"It brings home the idea of poetry living an independent existence -- a parallel universe of poetry programs living in a world of their own, having their own quarrels," said Mike Snider, the director of the Center on Meter, Meme and Self at the Classical Institute of Airs. "Poetry is a great example of autonomous creativity raising philosophical questions, and it's playing out in everybody's in-box day after day."

Science fiction writers have theorized for years, of course, about the moment when the gloriously ambivalent domains of human creation develop consciousness. Usually, as in movies like "The Terminator" or "2001: A Space Odyssey," it comes to no good.

But in science fiction, the engines of artificial intelligence are almost invariably the products of Big Science, developed in fancy labs by idealistic dreamers with good intentions. There's usually a moral about best-laid plans.

An anti-poetry consciousness that evolves from poetry would be quite different, because the poetry wars -- and here's where it starts to get scary again -- are shaped, to a great extent, by the tiny number of people who actually reply to poetry solicitations.

What that means is that if a deep-think computer consciousness like Hal from "2001" somehow evolved from the ashes of the poetry wars, it might very well be obsessed by the coarse and grubby issues from which it arose: penis size, cheap dates, debt consolidation and career gambling.

"Poetry is narrow-minded and goes straight for the weak," said Alan Davies, a comedian and poetry critic in Winnipeg who often talks about creativity in his stand-up monologues. "I think it's too bad we don't have more philosophical poetry -- poetry that promises to make people cook better and genuinely be aware of the world of fast dames and fast cars."

Of course, as Ronald Firbank has pointed out again and again in his novels, every poet is deeply conflicted. Imagine, for instance, that you are the owner of a poetry-filter company sending out anti-poetry solicitations. Do you want your filter products to block those messages or not? If they do block the anti-poetry message, a current reader might say, "Hmm, I didnt get that poem, so it doesn't work." And if your filter doesn't block your anti-poetry theme, then you're branded as an anti-poet poet: even your own poem says so!

"It's a slippery slope," Marianne Shaneen, a poet and founder of froth.blogspot.com, a site for the discussion of poetry and trigonometry.

Some theorists, like James Behrle of Harvard University and Wordsworth Books, say the first real flash points of poetry developing a human identity might come when our ever more sophisticated anti-poetry programs start to understand us a little too well.

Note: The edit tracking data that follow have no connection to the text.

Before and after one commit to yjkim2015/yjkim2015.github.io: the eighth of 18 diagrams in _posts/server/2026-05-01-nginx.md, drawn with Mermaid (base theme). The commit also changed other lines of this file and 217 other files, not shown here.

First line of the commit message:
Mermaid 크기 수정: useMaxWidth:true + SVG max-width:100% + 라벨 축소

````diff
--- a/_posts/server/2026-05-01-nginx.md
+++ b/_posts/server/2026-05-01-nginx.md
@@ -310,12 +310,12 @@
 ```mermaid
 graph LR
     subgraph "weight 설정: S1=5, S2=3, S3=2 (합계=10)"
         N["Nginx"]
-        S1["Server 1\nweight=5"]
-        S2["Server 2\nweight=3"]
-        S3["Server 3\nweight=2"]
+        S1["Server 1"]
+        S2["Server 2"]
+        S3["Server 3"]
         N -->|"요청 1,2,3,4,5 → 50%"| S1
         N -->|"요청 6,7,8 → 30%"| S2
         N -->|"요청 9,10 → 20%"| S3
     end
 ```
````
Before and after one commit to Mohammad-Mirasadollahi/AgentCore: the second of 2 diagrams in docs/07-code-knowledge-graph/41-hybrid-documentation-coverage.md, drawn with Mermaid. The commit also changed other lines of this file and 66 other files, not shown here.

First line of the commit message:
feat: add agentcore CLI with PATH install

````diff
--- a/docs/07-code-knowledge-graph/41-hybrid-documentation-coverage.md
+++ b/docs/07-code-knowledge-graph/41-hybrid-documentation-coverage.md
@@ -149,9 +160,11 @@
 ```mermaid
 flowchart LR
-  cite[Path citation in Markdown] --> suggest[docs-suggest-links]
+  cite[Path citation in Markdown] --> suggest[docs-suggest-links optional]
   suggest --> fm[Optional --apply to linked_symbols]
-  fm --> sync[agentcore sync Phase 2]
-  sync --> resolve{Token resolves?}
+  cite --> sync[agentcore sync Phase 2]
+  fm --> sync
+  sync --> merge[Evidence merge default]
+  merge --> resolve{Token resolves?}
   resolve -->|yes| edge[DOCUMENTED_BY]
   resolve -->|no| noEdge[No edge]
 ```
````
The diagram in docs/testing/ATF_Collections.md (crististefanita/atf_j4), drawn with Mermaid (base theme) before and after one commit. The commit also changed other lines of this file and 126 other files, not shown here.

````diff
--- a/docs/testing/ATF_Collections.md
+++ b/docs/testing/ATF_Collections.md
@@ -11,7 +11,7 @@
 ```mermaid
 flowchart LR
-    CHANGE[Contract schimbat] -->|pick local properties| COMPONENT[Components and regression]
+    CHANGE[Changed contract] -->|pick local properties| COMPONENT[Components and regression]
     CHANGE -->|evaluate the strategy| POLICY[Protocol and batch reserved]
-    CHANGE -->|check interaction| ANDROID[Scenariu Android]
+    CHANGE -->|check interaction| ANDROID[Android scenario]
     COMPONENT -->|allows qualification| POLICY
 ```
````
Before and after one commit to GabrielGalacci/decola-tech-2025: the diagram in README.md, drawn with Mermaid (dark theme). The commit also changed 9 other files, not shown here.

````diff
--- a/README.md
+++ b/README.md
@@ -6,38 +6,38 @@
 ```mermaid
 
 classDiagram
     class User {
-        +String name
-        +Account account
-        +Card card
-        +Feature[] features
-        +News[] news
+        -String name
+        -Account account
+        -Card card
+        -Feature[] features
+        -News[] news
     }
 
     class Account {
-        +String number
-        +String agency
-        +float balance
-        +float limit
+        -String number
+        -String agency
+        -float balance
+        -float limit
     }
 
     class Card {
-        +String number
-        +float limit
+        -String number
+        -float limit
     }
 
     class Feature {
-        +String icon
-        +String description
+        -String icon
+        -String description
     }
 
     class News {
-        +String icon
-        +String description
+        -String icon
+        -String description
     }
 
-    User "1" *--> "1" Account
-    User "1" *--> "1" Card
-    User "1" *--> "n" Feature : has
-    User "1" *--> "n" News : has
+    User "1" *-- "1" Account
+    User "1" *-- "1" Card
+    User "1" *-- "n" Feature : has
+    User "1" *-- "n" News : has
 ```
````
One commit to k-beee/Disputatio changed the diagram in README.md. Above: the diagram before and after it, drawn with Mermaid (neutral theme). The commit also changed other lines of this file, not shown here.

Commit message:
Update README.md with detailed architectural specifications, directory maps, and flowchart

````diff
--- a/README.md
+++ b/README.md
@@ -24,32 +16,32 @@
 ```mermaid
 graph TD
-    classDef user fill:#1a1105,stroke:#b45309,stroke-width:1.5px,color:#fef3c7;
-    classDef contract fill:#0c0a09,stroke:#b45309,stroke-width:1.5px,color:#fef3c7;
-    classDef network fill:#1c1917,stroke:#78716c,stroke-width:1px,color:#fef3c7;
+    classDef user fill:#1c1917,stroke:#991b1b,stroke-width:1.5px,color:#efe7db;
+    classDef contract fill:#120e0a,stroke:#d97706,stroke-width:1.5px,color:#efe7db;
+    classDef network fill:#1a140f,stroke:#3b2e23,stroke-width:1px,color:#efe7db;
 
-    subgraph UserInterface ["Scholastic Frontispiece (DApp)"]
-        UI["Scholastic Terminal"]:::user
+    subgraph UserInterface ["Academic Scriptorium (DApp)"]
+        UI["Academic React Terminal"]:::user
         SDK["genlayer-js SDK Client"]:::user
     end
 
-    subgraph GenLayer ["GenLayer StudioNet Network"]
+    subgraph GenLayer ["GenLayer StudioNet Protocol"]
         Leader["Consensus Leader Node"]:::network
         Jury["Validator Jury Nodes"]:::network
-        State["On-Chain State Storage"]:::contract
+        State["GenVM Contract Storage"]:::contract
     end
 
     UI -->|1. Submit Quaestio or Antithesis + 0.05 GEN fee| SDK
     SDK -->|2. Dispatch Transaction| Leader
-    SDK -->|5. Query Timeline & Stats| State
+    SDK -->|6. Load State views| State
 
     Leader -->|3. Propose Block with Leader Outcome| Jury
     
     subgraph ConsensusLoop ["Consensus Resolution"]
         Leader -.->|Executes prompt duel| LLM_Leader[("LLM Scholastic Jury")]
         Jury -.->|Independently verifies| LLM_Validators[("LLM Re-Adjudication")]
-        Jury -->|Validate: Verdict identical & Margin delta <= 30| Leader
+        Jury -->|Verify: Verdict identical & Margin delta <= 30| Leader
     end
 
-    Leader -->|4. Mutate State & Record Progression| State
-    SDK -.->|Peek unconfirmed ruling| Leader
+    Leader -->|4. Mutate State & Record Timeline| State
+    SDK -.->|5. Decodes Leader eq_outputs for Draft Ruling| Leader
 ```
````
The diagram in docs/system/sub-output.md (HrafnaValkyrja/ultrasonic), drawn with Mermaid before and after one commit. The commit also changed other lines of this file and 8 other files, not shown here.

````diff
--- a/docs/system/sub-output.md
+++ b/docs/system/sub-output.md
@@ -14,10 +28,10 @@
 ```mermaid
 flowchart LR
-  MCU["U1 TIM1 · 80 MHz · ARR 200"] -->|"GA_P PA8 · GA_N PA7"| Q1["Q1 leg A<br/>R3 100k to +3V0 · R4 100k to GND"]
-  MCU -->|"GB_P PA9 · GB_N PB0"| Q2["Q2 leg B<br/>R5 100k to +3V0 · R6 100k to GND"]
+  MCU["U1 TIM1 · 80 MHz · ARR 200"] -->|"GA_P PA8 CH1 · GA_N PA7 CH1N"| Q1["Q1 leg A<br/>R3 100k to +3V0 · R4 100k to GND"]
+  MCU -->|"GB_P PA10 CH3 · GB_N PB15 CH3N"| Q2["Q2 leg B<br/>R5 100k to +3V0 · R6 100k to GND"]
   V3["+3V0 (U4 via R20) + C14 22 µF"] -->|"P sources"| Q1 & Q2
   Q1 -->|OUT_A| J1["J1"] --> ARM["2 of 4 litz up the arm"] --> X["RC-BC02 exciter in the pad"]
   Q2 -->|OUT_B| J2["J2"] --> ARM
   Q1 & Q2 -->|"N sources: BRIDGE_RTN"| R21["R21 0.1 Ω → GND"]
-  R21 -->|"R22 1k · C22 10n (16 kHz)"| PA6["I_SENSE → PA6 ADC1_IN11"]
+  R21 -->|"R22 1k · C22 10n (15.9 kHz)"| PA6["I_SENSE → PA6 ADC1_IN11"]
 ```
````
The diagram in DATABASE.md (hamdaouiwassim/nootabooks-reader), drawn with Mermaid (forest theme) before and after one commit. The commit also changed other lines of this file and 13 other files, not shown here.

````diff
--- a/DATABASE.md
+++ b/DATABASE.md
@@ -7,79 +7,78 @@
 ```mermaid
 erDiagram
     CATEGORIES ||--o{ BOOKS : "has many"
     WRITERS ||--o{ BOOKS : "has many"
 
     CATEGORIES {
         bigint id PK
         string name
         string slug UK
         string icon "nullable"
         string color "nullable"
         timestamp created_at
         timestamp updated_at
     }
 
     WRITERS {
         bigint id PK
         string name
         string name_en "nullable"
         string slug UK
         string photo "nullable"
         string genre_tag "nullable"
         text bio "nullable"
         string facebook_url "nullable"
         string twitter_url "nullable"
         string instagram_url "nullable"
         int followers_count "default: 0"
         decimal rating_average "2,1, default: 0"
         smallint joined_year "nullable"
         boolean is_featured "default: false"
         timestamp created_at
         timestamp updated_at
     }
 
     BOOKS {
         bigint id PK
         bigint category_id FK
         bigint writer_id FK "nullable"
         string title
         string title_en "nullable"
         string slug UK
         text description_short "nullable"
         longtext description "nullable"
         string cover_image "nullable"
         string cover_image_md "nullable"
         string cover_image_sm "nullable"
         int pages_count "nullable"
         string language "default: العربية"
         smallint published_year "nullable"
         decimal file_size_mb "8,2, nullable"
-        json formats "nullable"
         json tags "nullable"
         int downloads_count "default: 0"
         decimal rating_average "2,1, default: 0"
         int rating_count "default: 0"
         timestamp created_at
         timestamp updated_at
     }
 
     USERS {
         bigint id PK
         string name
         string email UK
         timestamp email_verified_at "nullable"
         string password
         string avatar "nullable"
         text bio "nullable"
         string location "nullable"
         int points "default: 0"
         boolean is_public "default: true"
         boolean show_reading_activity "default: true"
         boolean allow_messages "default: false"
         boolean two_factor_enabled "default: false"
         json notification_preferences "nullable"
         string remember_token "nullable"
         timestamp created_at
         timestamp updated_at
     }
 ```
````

We might tell our filters, for example, that we don't like certain kinds of poems, but the filters could eventually start to challenge us by observing that what we say is inconsistent with what we do -- that sometimes we actually look at the poems or come-ons that we profess so strongly to condemn. In such a future world, the supple intelligence of the super poetry filter could become a kind of alter ego, knowing us better, perhaps, than we know ourselves.

"As poetry becomes more and more sophisticated, most people think your filter will be developed by a smart agent observing you carefully, so the question becomes, what kinds of information do people want their poetry software agent to know?" Behrle said.

And perhaps at the same time, by scooping up the tiny crumbs of our privacy that we leave on the Net every day, poetry will eventually become a niche medium. The poem that arrives will be unique, directed to each individual, personalized and custom-fit. Poetry programmers have found, for example, that professors at C.I.A. tend not to block lewd poetry from their in-boxes, so some poetry is now getting through in perverse verse.

In my case, I'm still deeply enjoying the irony of anti-poetry poetry. As I thump away on my delete button each morning, I find myself pausing at the poem that says it will rid me of poetry, and I often feel I'm being offered a glimpse into a kind of M. C. Escher print in which the iterations continue on forever into some golden braid of mist and meaning. And maybe that means the anti-poetry poets have got me figured out. They've learned how to make me read them, and that's their goal.


What if O'Hara had won? Of course, he has.